Location: The GBM Delta is one of the world’s largest (~100,000 km2), draining land from Bangladesh, Bhutan, China, India and Nepal.

Lead PI: Steve Goodbred, Vanderbilt University

Challenges: The delta covers most of Bangladesh and part of West Bengal, India, with many of the 147 million people (in 2000) living in the delta under extreme poverty and facing multiple challenges. The population is expected to increase by 28% by 2015. Already 30% of  Bangladesh is within 5 m of sea level, experiencing tidal water movement 100 km inland during the dry season  and relative sea-level rise that exceeds global-mean sea-level rise, demonstrating subsidence. Together these factors make the GBM delta one of the most vulnerable coastal regions in the 21st century.

Ensemble CCSM experiments predict 11% higher rainfall during the Asian monsoon, which would result in a larger sediment supply to the GBM delta in the future. In contrast, the proposed construction of numerous mega dams and major diversions upstream in India and China threaten sediment starvation to the sinking delta plain, as well as reduced water availability in the dry season, which is already a serious problem. Reduced river flows and intensive shrimp farming cause severe saltwater intrusion in the coastal fringe degrading the ecosystem, and ultimately making the land uninhabitable. Furthermore, tropical storms associated with the Indian Monsoon system affect the GBM delta coastline every few years, and over the last decade, two major cyclones (Sidr in 2007 and Aila in 2009) caused flooding and hundreds of fatalities while displacing an estimated 1 million people. 

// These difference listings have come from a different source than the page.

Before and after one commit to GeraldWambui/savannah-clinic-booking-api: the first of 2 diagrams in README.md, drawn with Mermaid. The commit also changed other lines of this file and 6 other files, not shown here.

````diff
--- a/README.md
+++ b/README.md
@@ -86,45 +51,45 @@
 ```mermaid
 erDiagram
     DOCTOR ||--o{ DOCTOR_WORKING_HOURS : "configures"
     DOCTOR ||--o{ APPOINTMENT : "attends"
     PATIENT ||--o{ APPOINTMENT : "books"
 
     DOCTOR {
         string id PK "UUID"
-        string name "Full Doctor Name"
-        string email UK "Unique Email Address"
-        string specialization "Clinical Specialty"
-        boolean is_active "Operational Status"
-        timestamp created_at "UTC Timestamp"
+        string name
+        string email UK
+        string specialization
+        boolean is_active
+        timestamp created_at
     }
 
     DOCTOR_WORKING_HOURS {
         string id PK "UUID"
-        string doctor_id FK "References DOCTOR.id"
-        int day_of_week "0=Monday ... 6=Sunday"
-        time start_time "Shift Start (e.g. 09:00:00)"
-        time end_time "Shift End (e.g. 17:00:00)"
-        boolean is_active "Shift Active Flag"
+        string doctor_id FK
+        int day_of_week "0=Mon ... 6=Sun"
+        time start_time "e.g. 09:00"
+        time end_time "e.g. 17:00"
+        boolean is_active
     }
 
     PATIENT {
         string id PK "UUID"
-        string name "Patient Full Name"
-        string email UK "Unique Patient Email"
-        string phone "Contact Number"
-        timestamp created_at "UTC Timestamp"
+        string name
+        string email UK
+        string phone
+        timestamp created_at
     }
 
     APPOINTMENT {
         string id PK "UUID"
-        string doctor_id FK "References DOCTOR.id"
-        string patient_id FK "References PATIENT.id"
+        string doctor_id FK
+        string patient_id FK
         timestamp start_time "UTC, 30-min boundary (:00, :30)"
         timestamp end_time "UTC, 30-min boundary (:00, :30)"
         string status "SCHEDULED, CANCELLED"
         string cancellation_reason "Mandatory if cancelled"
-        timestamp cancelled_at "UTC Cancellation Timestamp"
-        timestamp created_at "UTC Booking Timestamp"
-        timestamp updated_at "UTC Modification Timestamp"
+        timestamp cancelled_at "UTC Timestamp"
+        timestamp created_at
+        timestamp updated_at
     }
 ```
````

Approaching a Solution: The DELTAS project will work toward a science-based GBM-customized integrative modeling framework which will be implement, in collaboration with regional experts, to assess delta vulnerability to current and future conditions and guide sustainable management and policy.  At the heart of the GBM sustainability lies the question of how patterns of flooding and sediment aggradation offset delta sinking due to rising sea level and subsidence. This is a first order question to sustainability of the landscape, regardless of land use and management decisions. For the GBM delta specifically, the immense population and associated pressures on natural resources brings to the forefront the question of how environmental changes are affecting the socio-ecosystem services in coastal Bangladesh. The integrated assessment of these circumstances will aim to reveal whether there are management alternatives that will more effectively sustain ecosystem services, and populations and their livelihoods in coastal Bangladesh.

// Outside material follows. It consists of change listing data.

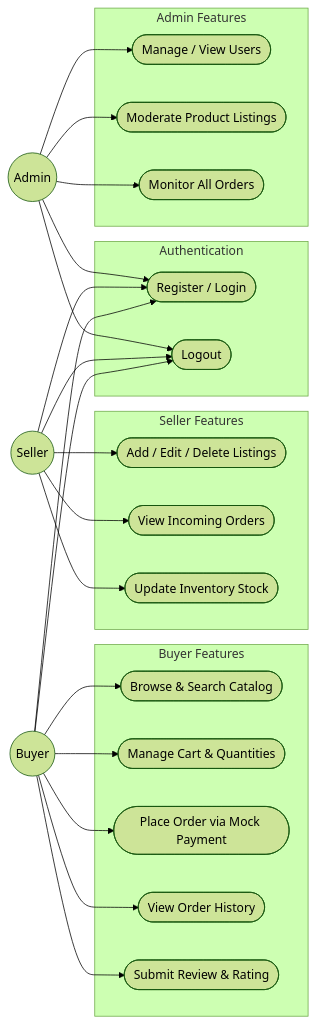
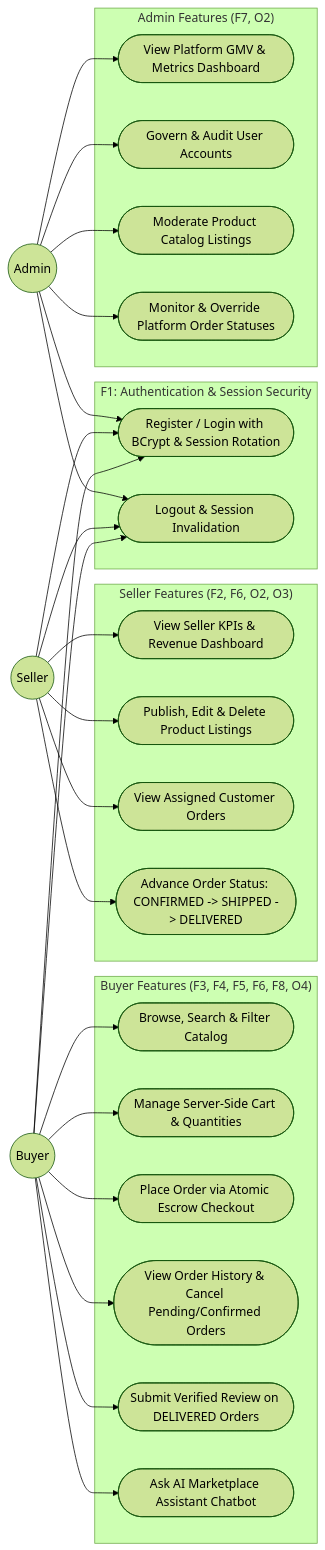
Before and after one commit to mohanraj2707/MohanMart: the diagram in docs/diagrams/D2_use_case_diagram.md, drawn with Mermaid (forest theme). The commit also changed other lines of this file and 1 other file, not shown here.

Commit message:
docs: update D2 use-case and D4 architecture diagrams with AI chatbot

````diff
--- a/docs/diagrams/D2_use_case_diagram.md
+++ b/docs/diagrams/D2_use_case_diagram.md
@@ -5,51 +5,57 @@
 ```mermaid
 flowchart LR
     Buyer((Buyer))
     Seller((Seller))
     Admin((Admin))
 
-    subgraph Authentication
-        UC1([Register / Login])
-        UC2([Logout])
+    subgraph Authentication ["F1: Authentication & Session Security"]
+        UC1([Register / Login with BCrypt & Session Rotation])
+        UC2([Logout & Session Invalidation])
     end
 
-    subgraph Buyer_Features["Buyer Features"]
-        UC3([Browse & Search Catalog])
-        UC4([Manage Cart & Quantities])
-        UC5([Place Order via Mock Payment])
-        UC6([View Order History])
-        UC7([Submit Review & Rating])
+    subgraph Buyer_Features ["Buyer Features (F3, F4, F5, F6, F8, O4)"]
+        UC3([Browse, Search & Filter Catalog])
+        UC4([Manage Server-Side Cart & Quantities])
+        UC5([Place Order via Atomic Escrow Checkout])
+        UC6([View Order History & Cancel Pending/Confirmed Orders])
+        UC7([Submit Verified Review on DELIVERED Orders])
+        UC8([Ask AI Marketplace Assistant Chatbot])
     end
 
-    subgraph Seller_Features["Seller Features"]
-        UC8([Add / Edit / Delete Listings])
-        UC9([View Incoming Orders])
-        UC10([Update Inventory Stock])
+    subgraph Seller_Features ["Seller Features (F2, F6, O2, O3)"]
+        UC9([View Seller KPIs & Revenue Dashboard])
+        UC10([Publish, Edit & Delete Product Listings])
+        UC11([View Assigned Customer Orders])
+        UC12([Advance Order Status: CONFIRMED -> SHIPPED -> DELIVERED])
     end
 
-    subgraph Admin_Features["Admin Features"]
-        UC11([Manage / View Users])
-        UC12([Moderate Product Listings])
-        UC13([Monitor All Orders])
+    subgraph Admin_Features ["Admin Features (F7, O2)"]
+        UC13([View Platform GMV & Metrics Dashboard])
+        UC14([Govern & Audit User Accounts])
+        UC15([Moderate Product Catalog Listings])
+        UC16([Monitor & Override Platform Order Statuses])
     end
 
     Buyer --> UC1
     Buyer --> UC2
     Buyer --> UC3
     Buyer --> UC4
     Buyer --> UC5
     Buyer --> UC6
     Buyer --> UC7
+    Buyer --> UC8
 
     Seller --> UC1
     Seller --> UC2
-    Seller --> UC8
     Seller --> UC9
     Seller --> UC10
+    Seller --> UC11
+    Seller --> UC12
 
     Admin --> UC1
     Admin --> UC2
-    Admin --> UC11
-    Admin --> UC12
     Admin --> UC13
+    Admin --> UC14
+    Admin --> UC15
+    Admin --> UC16
 ```
````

Map of widespread flooding and subsidence 1999-2009. Click image to zoom. 
Credit: Irina Overeem and Steckler

Rice farmer, Ganges Delta
Photo Credit: Irina Overeem